10 Foods to Avoid With Diabetes

10 Foods to Avoid With Diabetes

Foods No One With Type 2 Diabetes Should Eat
The top 10 foods that should never be eaten by type 2 diabetics are ones that are high on the glycemic index, full of fats that are easily oxidized or foods high in advanced glycation endproducts (AGEs). These are the foods to avoid with diabetes at all costs.
Here’s a quick view of the list:
Protein bars
Jasmine rice
Tofu ice cream
Genetically-engineered wheat
Fried foods
Trans fat foods
Vegetable oils
Boxed cereals
Pizza
Hot dogs
Read on to learn about why you should be avoiding these foods.
Protein Bars, Rice, Ice Cream, and Wheat
The first foods every diabetic should avoid are Cliff™ protein bars, jasmine rice, tofu ice cream, and genetically engineered wheat.
The glycemic index is a scale from 0 to 100 that measures the rate that sugars are released into the bloodstream from carbohydrate foods. A rating low on this scale between 0 and 55 correlates to a food that is not a problem to diabetics. When these low glycemic index foods are eaten, blood sugar stays low in diabetics. Examples include cherries, apples, lettuce, celery, beans, and chickpeas.
On the other hand, foods high on the glycemic index that are rated 70 to 100+ are ones that cause an exceptionally high burst of insulin after the blood sugar levels skyrocket. This reaction will eventually wear out the pancreas and may even cause the need for insulin at a later date.
Fried Foods, Trans Fat Foods, and Vegetable Oils
The problem with many types of fat is that their chemical structures aren’t stable when heated.
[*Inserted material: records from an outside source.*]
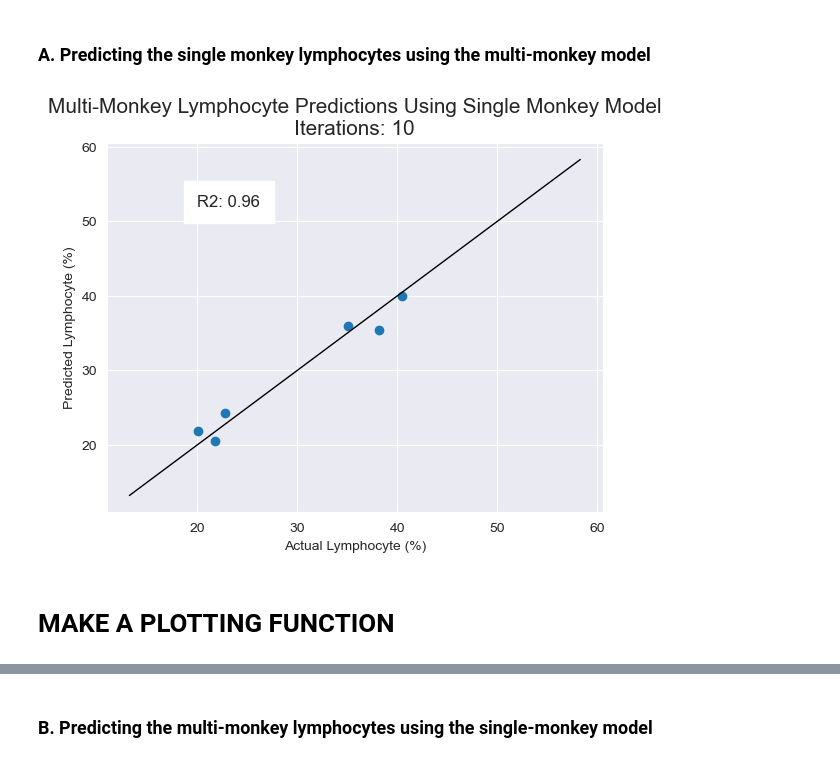
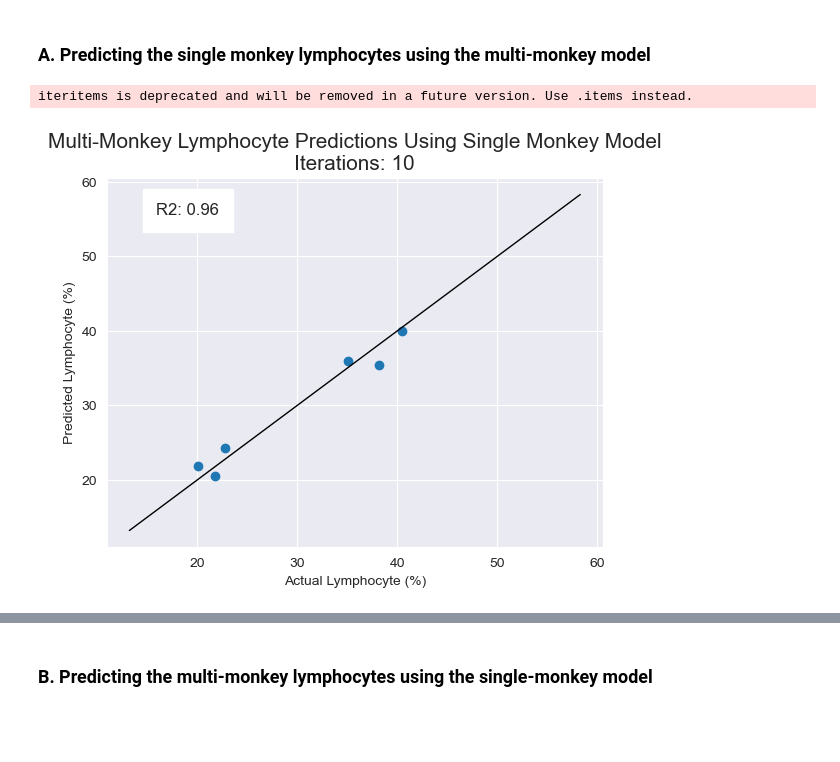
Before and after one commit to aidan-lew/monkey_health, a Jupyter notebook: B_monkeys_predictions_cleaned.ipynb, the cells around one changed output, grey strips where cells are left out. Cells and saved outputs as stored; diff of their text form; code cells hidden in the pictures; blank space fills up the shorter version.

```diff
--- a/B_monkeys_predictions_cleaned.ipynb
+++ b/B_monkeys_predictions_cleaned.ipynb
@@ -469,29 +633,0 @@ iteritems is deprecated and will be removed in a future version. Use .items inst
-# %%
-# rEgression for multiple monkey predicitons
-model8= CatBoostRegressor(iterations=10
-                          ,
-    learning_rate=0.5,
-    #loss_function='MultiClass',
-    #custom_loss=['AUC','Accuracy'],
-    early_stopping_rounds=5,
-    #use_best_model=True,
-    #save_snapshot = True,
-    #snapshot_file='monkey_snapshot.bkp',
-    #interval is seconds
-    #snapshot_interval=120
-)
-
-model8.fit(mreg_X,
-           mreg_y,
-           cat_features=cat_features,
-          # verbose=100 #tells how many iterations to print
-         )
-### 200 iters takes 3 seconds and gives 0.2436142 loss
-### 1000 iters takes 12 seconds and gives 0.0214503 loss
-### 10000 iters takes 1.5 min and has 2.8X10^-6 loss
-
-#### 200 gives very accurate results for predicting lymphocyte %
-### 100 gives R2 of almost 1
-# 10 iterations gives R2 of 0.98
-# 1 iteration gives R2 of 0.65!!!
-# 2 iterations gives R2 of 0.86!!!!!
@@ -620,34 +692,37 @@ smreg_a_df = pd.DataFrame(smreg_a)
 
 
 # Plot the predictions
 fig, ax = plt.subplots()
 ax.scatter(sreg_y_validation, smreg_a_df)
 
 ax.plot([sreg_y.min(), sreg_y.max()], [sreg_y.min(), sreg_y.max()],
         'k-',
         linewidth=1,
         markersize=120
 )
 
 #Plot axis titles
 ax.set_xlabel('Actual Lymphocyte (%)')
 ax.set_ylabel('Predicted Lymphocyte (%)')
 
 #Title of the plot
 ax.set_title('Multi-Monkey Lymphocyte Predictions Using Single Monkey Model\nIterations: {}'
              .format(model8.get_param('iterations')),
              fontsize=15
 )
 
+xmin, xmax, ymin, ymax = plt.axis()
+
+yrange = ymax-ymin
+xrange = xmax-xmin
 
 #Plotting the R2 score
 ax.annotate("R2: {}".format(str(r2_score(sreg_y_validation, smreg_a_df).round(2))),
-           xy=(20,52), fontsize=12,
+            xy=((xmin+(0.1*(xrange))),(ymax-(0.1*(yrange)))), fontsize=12,
             bbox={'facecolor': 'white', 'alpha': 1, 'pad': 10}
 )
 
 plt.show()
 # %% [output]
+iteritems is deprecated and will be removed in a future version. Use .items instead.
-[figure, old version]
+[figure, new version]
-# %% [markdown]
-# MAKE A PLOTTING FUNCTION
```
Also changed, not shown: parts of 85 cells of this notebook.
The type of fat they have is called unsaturated, Continue reading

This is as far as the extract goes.